Whatever your resolution, it is now the 1st of February; we are a month into the year. If we apply Pareto’s principle we can assume that 80% of all the people that set off with the best of intentions will have already broken their pledge leaving only 20% of you still ‘running around the block’ – (or whatever it is you decided to do.)

What stops us from achieving our goals?

Sticking to your new years resolution takes a lot of willpower, especially if you have set yourself a hard target – and we often set goals that are so much of a stretch and we make it hard for ourselves.

If for example, I know a guy in his 30s, who had rarely done any exercise since his teenage years, who decided he was going to do a triathlon. He set himself a training program that was too strenuous for his level of fitness and within three weeks he was so exhausted that he gave up.

There are a lot of other reasons why we don’t achieve, and I’ll write about some more in other articles, but if, like my friend you have stopped doing what you said you would do in the new year, read on:

How to stick to your goals

No matter what your goal is, the best way to achieve it is to firstly tell as many people you care about just what you plan to do, and then I always recommend ‘eating the elephant one bite at a time’.

In my case I tell people I know first hand and I tell the world by writing about what I’m doing on this blog. Other options you may chose are to announce your resolution on your Facebook page.

The trick I use to reach my fitness goals is to set one over arching goal and then make lots of little goals that add up to me achieving it. This is the same thing I do in my staff performance coaching business, where I give clients small tasks to do – each task builds upon the next until, six months down the track they look back and notice a big change in their thinking and their performance.
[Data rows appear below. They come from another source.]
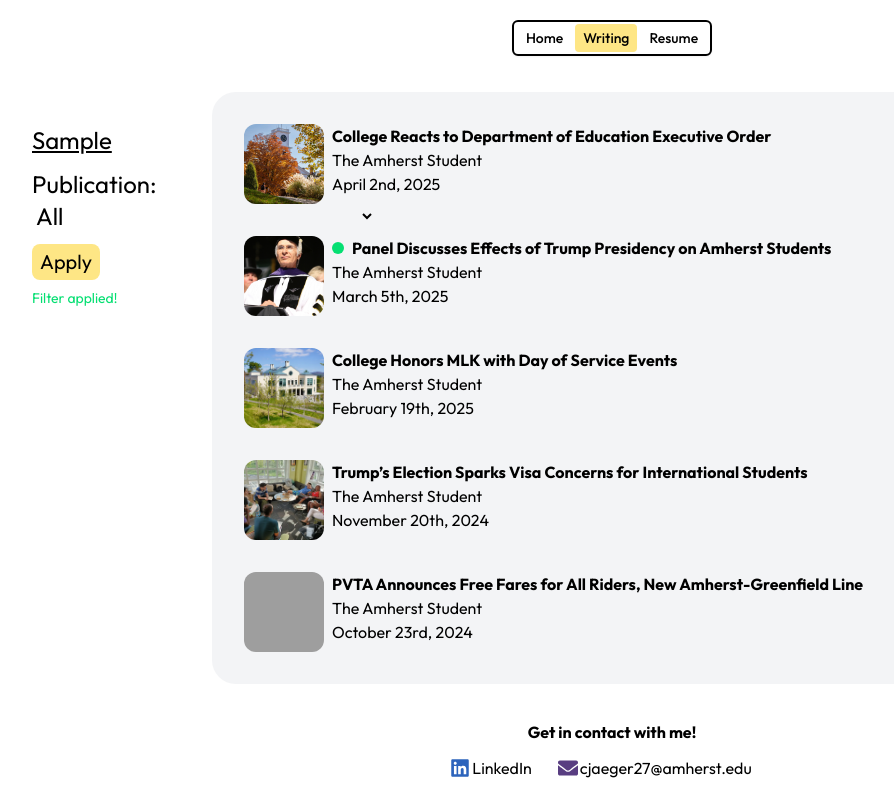
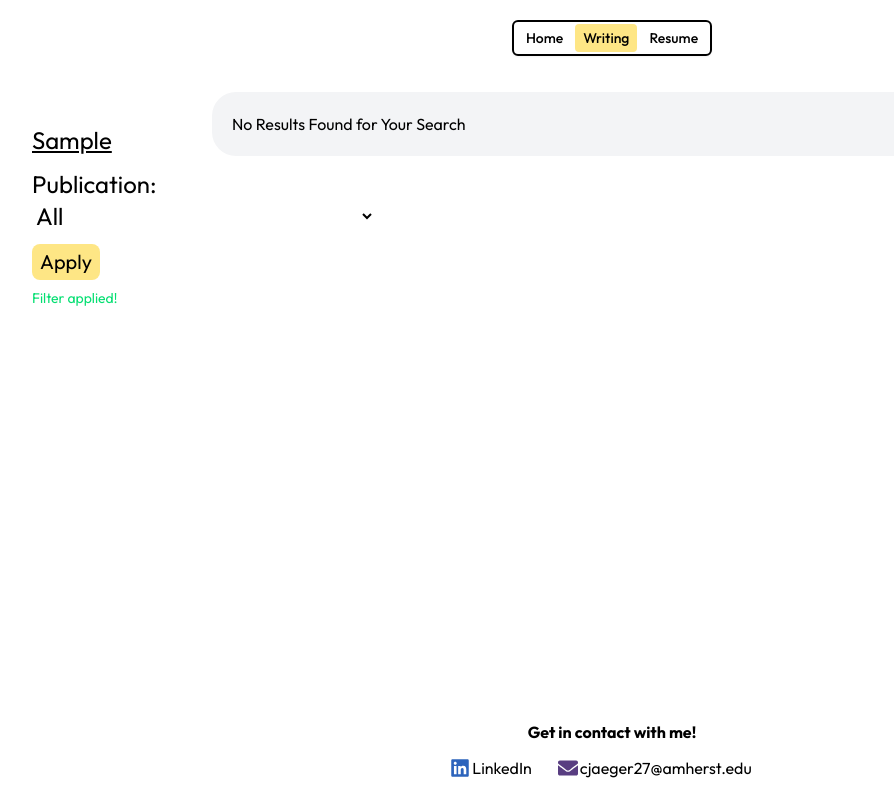
Before and after one commit to ivanbetancxurt/chanelle-personal-website, a Next.js app: page /writing in a window 1280 px wide. Both pictures are taken after typing "Sample" into the empty fields and a click on the button "Apply". Shown: the whole page, without its empty margins (28-922 px from the left). Built offline with nearby package versions, Linux system fonts and the light colour scheme; grey boxes are pictures that could not be loaded.

Commit message:
Add article search

```diff
--- a/app/writing/page.tsx
+++ b/app/writing/page.tsx
@@ -12,22 +12,21 @@ interface filterValues {
 
 export default function Writing() {
     const initalValues: filterValues = { search: '', publication: 'All' }
-    const [search, setSearch] = useState('');
-    const [publication, setPublication] = useState('All');
-    const [appliedMessageHidden, setAppliedMessageHidden] = useState(true);
-
-
+    const [search, setSearch] = useState(''); // article search state
+    const [publication, setPublication] = useState('All'); // publication choice state
+    const [appliedMessageHidden, setAppliedMessageHidden] = useState(true); // filter confirmation flag
 
     return (
         <>
             <div className='relative flex w-full flex-1 justify-center overflow-hidden h-full'>
                 <div className='absolute top-0 bottom-0 min-w-200'>
-                    <ArticleList articles={articles} publication={publication} />
+                    <ArticleList articles={articles} search={search} publication={publication} />
                 </div>
                 <div className='absolute left-0 top-8 text-2xl'>
                     <Formik
                         initialValues={initalValues}
                         onSubmit={(values) => {
+                            setSearch(values.search);
                             setPublication(values.publication);
 
                             // display 'Filter applied!' message for 3 seconds after apply button pressed
@@ -37,9 +36,7 @@ export default function Writing() {
                             }, 3000);
                         }}
                     >
-                        {({ values, dirty, touched }) => {
-
-
+                        {() => {
                             return (
                                 <Form>
                                     <div className='flex flex-col gap-3'>
--- a/components/ArticleList.tsx
+++ b/components/ArticleList.tsx
@@ -3,17 +3,26 @@ import Article from './Article';
 
 interface ArticleListProps {
     articles: ArticleT[],
+    search: string,
     publication: string,
 }
 
-export default function ArticleList({ articles, publication }: ArticleListProps) {
+export default function ArticleList({ articles, search, publication }: ArticleListProps) {
+    // get aticles that match filter criteria
+    const filteredArticles = articles.filter(article =>
+        (article.title.includes(search) || article.title.toLowerCase().includes(search)) &&
+        (article.publication == publication || publication == 'All')
+    );
+
     return (
         <div className='bg-gray-100 flex flex-col w-full rounded-3xl p-5 gap-2 overflow-y-auto max-h-full'>
-            {articles.map((article, i) => (
-                (article.publication == publication || publication == 'All') ? (
+            {filteredArticles.length > 0 ? (
+                filteredArticles.map((article, i) => (
                     <Article article={article} key={i} />
-                ) : null
-            ))}
+                ))
+            ) : (
+                <p>No Results Found for Your Search</p>
+            )}
         </div>
     );
 }
```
So the over arching fitness goal I set myself for this year is to run/jog at least 1000 miles – which is 1,609.34 kilometres in 2009. That is quite a bit further than I have ever done in a year before and it sounds like a lot if you say ‘I’m going ot jog a thousand miles this year’. But when you break that down it is only 30.94km per week – so I round that up to 32km.

I know that there will be weeks (especially in winter) when I won’t want to jog 20km, let alone 32km, so I set myself a mini goals which I change every month. 32km a week is 134 per month so in Januarry I set a mini goal of 140km with the intention of doing a bit more so that I have a buffer later in the year.

140km in a month is a lot less daunting than 1609 in a year. I actually did 164km in Januarry so I was able to have a nice 3 day rest period over the weekend before I start my February mini goal.

In February I have set myself a totally different jogging schedule than the one in January. In Feb, I’ll be off for my morning runs on different days and doing different lengths over different routes, so it is actually a completely different goal – and I only have to keep it up for four weeks.

Managing to stick to a new years resolution for only 4 weeks isn’t too hard is it.

If you are feeling like you’ve let yourself down when it comes to sticking to your new years resolution, how about you start again right now? Who said you have to wait another 11 months.